When a producer and a rapper commit to a full-length together, it’s reason to rejoice. In an industry that tries very little to reward artists who take chances, a full-length collaboration forces a rapper to speak his own ego to power. There is nothing to hide behind: every track must speak for the whole. These albums make it very difficult to dismiss failed songs as simple missteps, because they force rappers to make singular statements.
At the same time, the team must introduce variety without the crutch of multiple producers. In these cases, it’s much more likely that the two artists were actually in the same place when the music was created, meaning new creative possibilities. Rapper-producer collaborations can define genres: Pete Rock and CL Smooth’s Mecca and the Soul Brother, Waka Flocka Flame’s Flockaveli, and the string of Mannie Fresh-produced albums made during Cash Money’s Hot Boys era defined new forms of rap music that would become dominant in their wake. Killer Mike’s recent R.A.P. Music, on the other hand, has defined the man’s sound after a long career of rapping over production that, with a few major exceptions, never quite seemed to fit his voice. Unfortunately, the likelihood that Reks’ REBELutionary will define a genre or his career seems low.
We must give Reks credit for consistently making true school hip-hop records that do not immediately make me want to put Illmatic on the turntable instead.
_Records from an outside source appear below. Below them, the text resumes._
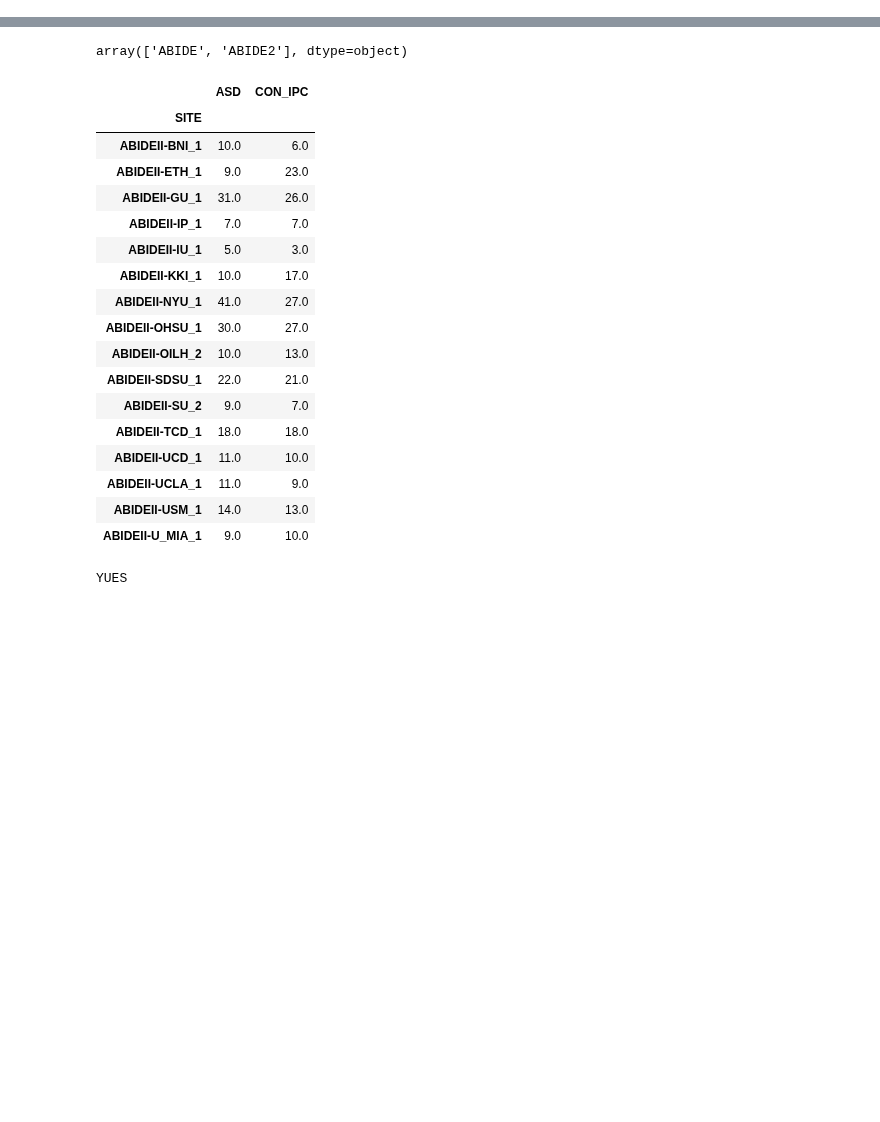
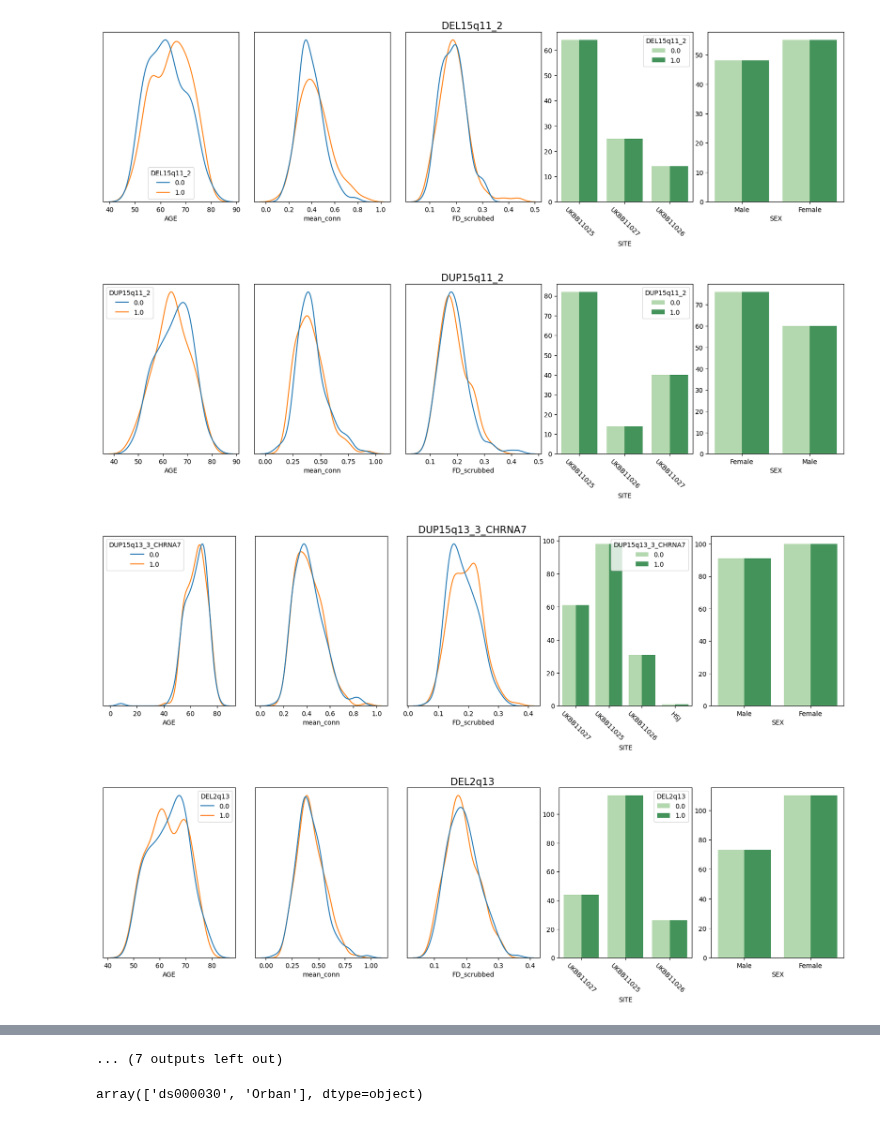
Before and after one commit to harveyaa/neuropsych_mtl, a Jupyter notebook: workbook.ipynb, the cells around one changed output, grey strips where cells are left out. Drawn from its saved outputs; the diff is of its cells as text; code cells hidden in the pictures; blank space fills up the shorter version.

```diff
--- a/workbook.ipynb
+++ b/workbook.ipynb
@@ -8,0 +22,49 @@ cases = ['SZ','ASD','BIP','DEL22q11_2','DUP22q11_2','DEL16p11_2','DUP16p11_2','D
+# %%
+##############
+# LOAD PHENO #
+##############
+pheno = pd.read_csv(pheno_p,index_col=0)
+
+############
+# LOAD IDS #
+############
+sel_ids = []
+for case in cases:
+    df = pd.read_csv(f"./datasets/{case}.txt",header=None)
+    sel_ids.append(df)
+sel_ids = dict(zip(cases,sel_ids))
+# %%
+# CONF BY GROUP
+out_p = './datasets/figures/conf_by_group'
+for case in cases:
+    ids = sel_ids[case]
+    df = pheno[pheno.index.isin(ids[0])].copy()
+
+    fig, ax = plt.subplots(1,5, figsize=(16,5))
+
+    sns.kdeplot(x = 'AGE', data = df,hue = case,ax=ax[0])
+    sns.kdeplot(x = 'mean_conn', data = df,hue = case,ax=ax[1],legend=False)
+    sns.kdeplot(x = 'FD_scrubbed', data = df,hue = case,ax=ax[2],legend=False)
+    sns.countplot(data=df, x="SITE",hue=case,ax=ax[3],palette='Greens')
+    sns.countplot(data=df, x="SEX",hue=case,ax=ax[4],palette='Greens')
+    ax[4].get_legend().remove()
+
+    for i in range(3):
+        ax[i].set_yticks([])
+    for i in range(5):
+        ax[i].set_ylabel('')
+
+    if case == 'ASD':
+        ax[3].set_xticklabels(ax[3].get_xticklabels(),rotation = 315,fontsize=3)
+    else:
+        ax[3].set_xticklabels(ax[3].get_xticklabels(),rotation = 315)
+
+    plt.suptitle(case,fontsize=15)
+    plt.tight_layout(pad=0.4)
+    plt.savefig(os.path.join(out_p,f"{case}.png"),dpi=300)
+    #plt.show()
+# %% [output]
+[figure, added]
+[figure, added]
+[figure, added]
+[figure, added]
@@ -8,0 +79 @@ cases = ['SZ','ASD','BIP','DEL22q11_2','DUP22q11_2','DEL16p11_2','DUP16p11_2','D
+... (7 outputs left out)
@@ -9,25 +82,4 @@ cases = ['SZ','ASD','BIP','DEL22q11_2','DUP22q11_2','DEL16p11_2','DUP16p11_2','D
 # %%
-pheno[pheno['ASD'] == 1]['PI'].unique()
+pheno[pheno['SZ'] ==1]['PI'].unique()
 # %% [output]
-array(['ABIDE', 'ABIDE2'], dtype=object)
+array(['ds000030', 'Orban'], dtype=object)
-# %%
-pheno[pheno['PI']=='ABIDE2'].groupby('SITE').sum()[['ASD','CON_IPC']]
-# %% [output]
-|  | ASD | CON_IPC |
-| SITE |  |  |
-| ABIDEII-BNI_1 | 10.0 | 6.0 |
-| ABIDEII-ETH_1 | 9.0 | 23.0 |
-| ABIDEII-GU_1 | 31.0 | 26.0 |
-| ABIDEII-IP_1 | 7.0 | 7.0 |
-| ABIDEII-IU_1 | 5.0 | 3.0 |
-| ABIDEII-KKI_1 | 10.0 | 17.0 |
-| ABIDEII-NYU_1 | 41.0 | 27.0 |
-| ABIDEII-OHSU_1 | 30.0 | 27.0 |
-| ABIDEII-OILH_2 | 10.0 | 13.0 |
-| ABIDEII-SDSU_1 | 22.0 | 21.0 |
-| ABIDEII-SU_2 | 9.0 | 7.0 |
-| ABIDEII-TCD_1 | 18.0 | 18.0 |
-| ABIDEII-UCD_1 | 11.0 | 10.0 |
-| ABIDEII-UCLA_1 | 11.0 | 9.0 |
-| ABIDEII-USM_1 | 14.0 | 13.0 |
-| ABIDEII-U_MIA_1 | 9.0 | 10.0 |
@@ -37,5 +85,0 @@ var = 6
-# %%
-if (True) & (var is not None):
-    print('YUES')
-# %% [output]
-YUES
```
Also changed, not shown: parts of 14 cells of this notebook.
Neither the beats, nor the rapping on REBELutionary are directly reminiscent of the sounds that clearly inspire them. Both Reks and Numonics show themselves to have their own distinct voice. These voices tend to be at their best at the same time. The album’s best song, “Passports”, features both artists in an uncharacteristically passionate mode. Reks verses slowly, but passionately looks to what he sees as his promising future. The rapping is well-thought out and the chorus is not tedious. Meanwhile, the beat is simple enough–a horn loop in the classic style, but paired with scattershot drums that propel the beat well into the 21st century. Like “Passports,” all of the albums best tracks are defined by deliberate rapping and simple, memorable sampling.
Considering all of his work on REBELutionary, however, Numonics is unwilling to show the kind of singular, unifying sound that this type of album craves. It’s not that the beats from song to song are not similarly produced, but that they lack any distinguishing characteristic other than that they are relatively well-crafted. Even after a few listenings, it will be nearly impossible to pick a Numonics beat out of a lineup.
Reks, similarly, distinguishes himself only through a lack of memorable characteristics. If Reks is anything, he is a highly practiced rapper, but shows very little personality or knowledge of melody. When there are subtleties, they are almost microscopic, drowned in the intense rhyming that surrounds them.
Reks is no stranger to working with a single producer, having recently dropped Straight, No Chaser in April, an album entirely produced by Statik Selektah. Is it possible he no longer sees these albums as opportunities to showcase creativity? On his 2011 LP, he claimed to be the greatest rapper that no one had heard of. In a technical sense, he may have a point. That said, on tracks like “Bang Bang” and “The Edge”, which the album’s least appealing moments, Reks raps like he’s frosting a cake, covering the beat with a layer of fast, complex rhymes so thick that it becomes impenetrable. It can even be hard to figure out exactly which feet of lyrical gymnastics he’s performing. At times it can seem like he hasn’t switched up his flow in minutes. At others, he seems to be changing it so constantly that you can’t keep up. Anywhere in between would be make a much more entertaining listen. When one of the LP’s few featured artists shows up, you’re thankful just to have another voice to listen to, no matter how good it is at rapping.
If Reks did have any goals when he set out to record this album, it seems that they may have been political rather than artistic. Quite often, however, these ideas seem strangely personal and are as hard to decipher as his flow. “Avarice”, for example, is a diatribe against gold digging women that can border on hateful. The track leaves you confused about Reks, rather than convinced of his point. His rhetoric is based upon sound clips, allegorical storytelling, and references to current events. Structurally, its fully conceived, but in the end its the same format that’s been dominating political hip-hop since Public Enemy, only without much of the conviction. Though it is full of pointed commentary, the album is more likely to leave you curious about Reks’s intentions than invigorated by his speech.
The album’s title may be the most confusing piece of all. It’s a simple combination of the words rebel and revolutionary. The difference between the two words is that a rebel simply resists authority while a revolutionary succeeds in overthrowing it. To replace the beginning of one word with the other merely labels the album as similarly contradictory, not to mention unfortunately ironic. REBELutionary is a very well-crafted album, yet it unexpectedly manages to contain very little significantly creative content.